Richard explores the increased adoption of “digital platforms” across the public sector, and how PDMS are using this joined up, cost-effective and citizen-centric approach to successfully deliver employability services

If you’re booking a taxi on a smartphone, you expect the process to be slick and user friendly. Similarly, if you’re ordering an item of clothing online, you expect the process to be quick and seamless. However, if you’re thinking about booking a doctor’s appointment, it probably won’t occur to you that it is even possible to do so through an app. Similarly, if you want to review your council tax payments online, you are likely to pour yourself a cup of tea in preparation for a battle with a clunky website.

Traditionally, the difference between positive and negative online experiences has been the difference between public and private sector digital services. For years now, the public sector has been maligned for its glacial like speed of digital transformation. Whilst the private sector produced the likes of LinkedIn, Uber, Netflix and Amazon, the public sector produced more and more reports!

However, there is light at the end of the tunnel and we at PDMS like to think that we’re heavily involved in making sure that light gets bigger and brighter. The light I refer to is the spread of digital platforms across the public sector. Note: I use the word “spread” because digital platforms have been around for a while but only now are we really seeing an uptake across the public sector.  

Put simply, digital platforms are digital locations where multiple services can be delivered and consumed through a set of common design principles, and a core infrastructure of shared digital systems, technology and processes on which it’s easy to build brilliant, user-centric government services.

These platforms are being implemented to deliver integrated services designed around the individual rather than the organisation. One of the most visited public sector digital platforms around the world is Gov.uk. It is a UK Government eco-system where lots of national public services like HMRC, Vehicle registrations, marriage certificates, childcare benefits and employment services can all be accessed. From this one platform, the Government Digital Service team have been able to create common payment, verification and notification components. This allows different public services to use a standard way of operating. This service has received widespread commendation from around the world and is recognised as a serious step in the right direction for digital public services.

In the Isle of Man, the Government has also made significant progress in recent years with a common shared services and online payments platform to deliver a range of services from work permits right through to cattle passports.

This might not sound as exciting as innovations like artificial intelligence, driverless cars and biometrics, but the reality is that the adoption of a platform approach to digital public services will dramatically improve people’s lives and make a real improvement to national productivity. Drones might get a package to you in less time than a lorry but digital platforms could be the difference between a citizen completing the right forms to receive accommodation or sleeping on the street. Similarly, these platforms could remove huge amounts of strain on public sector budgets by causing large-scale reduction in IT spend.

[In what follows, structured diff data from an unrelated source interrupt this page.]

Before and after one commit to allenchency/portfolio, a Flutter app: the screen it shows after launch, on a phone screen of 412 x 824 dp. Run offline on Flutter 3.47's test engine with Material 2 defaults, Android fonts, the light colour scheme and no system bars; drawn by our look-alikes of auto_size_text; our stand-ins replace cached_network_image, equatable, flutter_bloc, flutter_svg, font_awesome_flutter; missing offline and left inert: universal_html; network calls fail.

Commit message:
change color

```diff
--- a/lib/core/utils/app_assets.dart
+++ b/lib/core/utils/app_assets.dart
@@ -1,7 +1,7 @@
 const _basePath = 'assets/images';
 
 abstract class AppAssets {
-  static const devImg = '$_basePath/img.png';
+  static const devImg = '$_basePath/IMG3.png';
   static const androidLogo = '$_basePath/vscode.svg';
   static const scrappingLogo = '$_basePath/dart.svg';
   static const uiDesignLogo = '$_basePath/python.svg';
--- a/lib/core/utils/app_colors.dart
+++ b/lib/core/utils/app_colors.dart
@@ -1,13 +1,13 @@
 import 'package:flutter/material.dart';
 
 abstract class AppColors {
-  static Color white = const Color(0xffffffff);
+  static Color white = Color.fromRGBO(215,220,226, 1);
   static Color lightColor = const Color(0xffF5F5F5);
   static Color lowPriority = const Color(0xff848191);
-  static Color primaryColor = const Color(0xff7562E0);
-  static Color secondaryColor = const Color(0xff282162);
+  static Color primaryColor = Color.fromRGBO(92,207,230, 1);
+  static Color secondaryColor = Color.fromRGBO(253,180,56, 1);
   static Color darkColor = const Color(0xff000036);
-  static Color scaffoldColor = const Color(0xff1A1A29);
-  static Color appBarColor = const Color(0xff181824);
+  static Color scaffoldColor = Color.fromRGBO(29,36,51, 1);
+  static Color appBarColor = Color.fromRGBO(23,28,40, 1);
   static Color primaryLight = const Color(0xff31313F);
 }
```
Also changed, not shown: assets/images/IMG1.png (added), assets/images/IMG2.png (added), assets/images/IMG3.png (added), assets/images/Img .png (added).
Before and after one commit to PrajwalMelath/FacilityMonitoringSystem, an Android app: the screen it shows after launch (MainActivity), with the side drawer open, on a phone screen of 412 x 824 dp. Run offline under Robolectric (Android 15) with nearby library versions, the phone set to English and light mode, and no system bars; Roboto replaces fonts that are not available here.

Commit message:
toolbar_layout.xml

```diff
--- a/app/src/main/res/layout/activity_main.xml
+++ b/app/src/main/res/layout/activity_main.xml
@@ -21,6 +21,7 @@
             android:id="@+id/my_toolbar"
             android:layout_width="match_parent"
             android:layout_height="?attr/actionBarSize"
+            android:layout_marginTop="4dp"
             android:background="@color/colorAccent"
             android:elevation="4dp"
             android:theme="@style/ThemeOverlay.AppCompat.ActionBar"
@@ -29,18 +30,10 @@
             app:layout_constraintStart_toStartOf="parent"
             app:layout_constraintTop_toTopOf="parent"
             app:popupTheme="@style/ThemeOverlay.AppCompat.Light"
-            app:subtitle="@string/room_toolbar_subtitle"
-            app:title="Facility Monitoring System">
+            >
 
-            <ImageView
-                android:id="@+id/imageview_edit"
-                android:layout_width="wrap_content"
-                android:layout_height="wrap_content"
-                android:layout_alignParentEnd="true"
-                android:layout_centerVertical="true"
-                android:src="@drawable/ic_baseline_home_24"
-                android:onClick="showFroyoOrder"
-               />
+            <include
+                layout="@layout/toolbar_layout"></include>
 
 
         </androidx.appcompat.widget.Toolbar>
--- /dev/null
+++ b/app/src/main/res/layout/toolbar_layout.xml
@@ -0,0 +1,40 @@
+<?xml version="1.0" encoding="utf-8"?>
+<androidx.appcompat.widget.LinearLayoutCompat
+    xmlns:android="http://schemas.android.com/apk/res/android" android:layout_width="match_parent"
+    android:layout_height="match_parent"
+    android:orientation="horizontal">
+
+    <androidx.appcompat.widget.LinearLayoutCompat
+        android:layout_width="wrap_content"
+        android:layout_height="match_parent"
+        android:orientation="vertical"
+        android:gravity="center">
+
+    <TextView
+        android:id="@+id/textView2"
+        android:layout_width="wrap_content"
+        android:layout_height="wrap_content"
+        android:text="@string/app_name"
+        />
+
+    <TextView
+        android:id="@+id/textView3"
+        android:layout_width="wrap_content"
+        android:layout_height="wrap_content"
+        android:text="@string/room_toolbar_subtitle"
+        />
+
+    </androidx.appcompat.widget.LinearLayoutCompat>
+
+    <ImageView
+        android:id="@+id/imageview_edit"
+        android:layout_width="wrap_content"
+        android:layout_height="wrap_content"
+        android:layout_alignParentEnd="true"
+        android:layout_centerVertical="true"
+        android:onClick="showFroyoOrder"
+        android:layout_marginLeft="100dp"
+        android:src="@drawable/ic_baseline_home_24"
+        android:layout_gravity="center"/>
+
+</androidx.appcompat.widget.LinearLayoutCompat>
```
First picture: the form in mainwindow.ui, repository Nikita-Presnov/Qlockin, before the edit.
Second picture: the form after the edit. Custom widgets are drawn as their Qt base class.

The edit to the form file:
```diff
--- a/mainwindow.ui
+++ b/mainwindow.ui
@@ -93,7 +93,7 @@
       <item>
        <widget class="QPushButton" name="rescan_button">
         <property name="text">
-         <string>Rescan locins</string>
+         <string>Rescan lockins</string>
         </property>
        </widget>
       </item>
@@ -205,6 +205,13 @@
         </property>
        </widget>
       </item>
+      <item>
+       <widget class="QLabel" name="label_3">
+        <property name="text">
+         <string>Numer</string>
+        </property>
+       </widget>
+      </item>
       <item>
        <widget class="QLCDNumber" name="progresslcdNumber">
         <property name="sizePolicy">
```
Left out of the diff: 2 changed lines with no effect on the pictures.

Gov.uk is a very straightforward example of a digital platform because there are only two stakeholders involved: government and citizens. However, there are other types of platforms being used by the public sector to facilitate vastly improved public services.

A good example of one of these platforms is something we have been creating over a number of years in partnerships with the public sector. The platform, PDMS Employed, is a platform approach to employability and skills services within a geographical region.This is a much more ambitious project than the Gov.uk platform where there are only two stakeholders involved in the Gov.uk platform (Government and citizens).  There are multitudes of stakeholders involved in employability and skills services. These stakeholders include everyone from primary schools to employment related charities and citizens right through to employers. By taking a platform approach we have been able to simplify what is a very complex environment.

For example, the traditional approach would see every provider of an employability and skills service build, populate and maintain their own digital services. These services would be targeted at employers and citizens, creating an extremely frustrating and difficult experience. By taking a platform approach we are introducing common components across providers of services, which result in the target audience receiving an improved service and providers having access to an improved way of working.

We originally piloted this innovative approach in the Isle of Man through www.employed.im and we are now working on implementations further afield with public sector organisations in Scotland and the UK.

When you consider the impact that public services have on people’s lives, you begin to understand the potential digital platforms have to make a huge difference. Could there be a day when digital public services are made as easy as making a purchase through Amazon?

To conclude, budget cuts and political uncertainty mean public services are under enormous pressure. However, with a platform approach to the delivery of online services local and national governments can deliver improved services while making savings at the same time. It really is as easy as that. Next time you engage with an online public service, I hope it’s on a platform!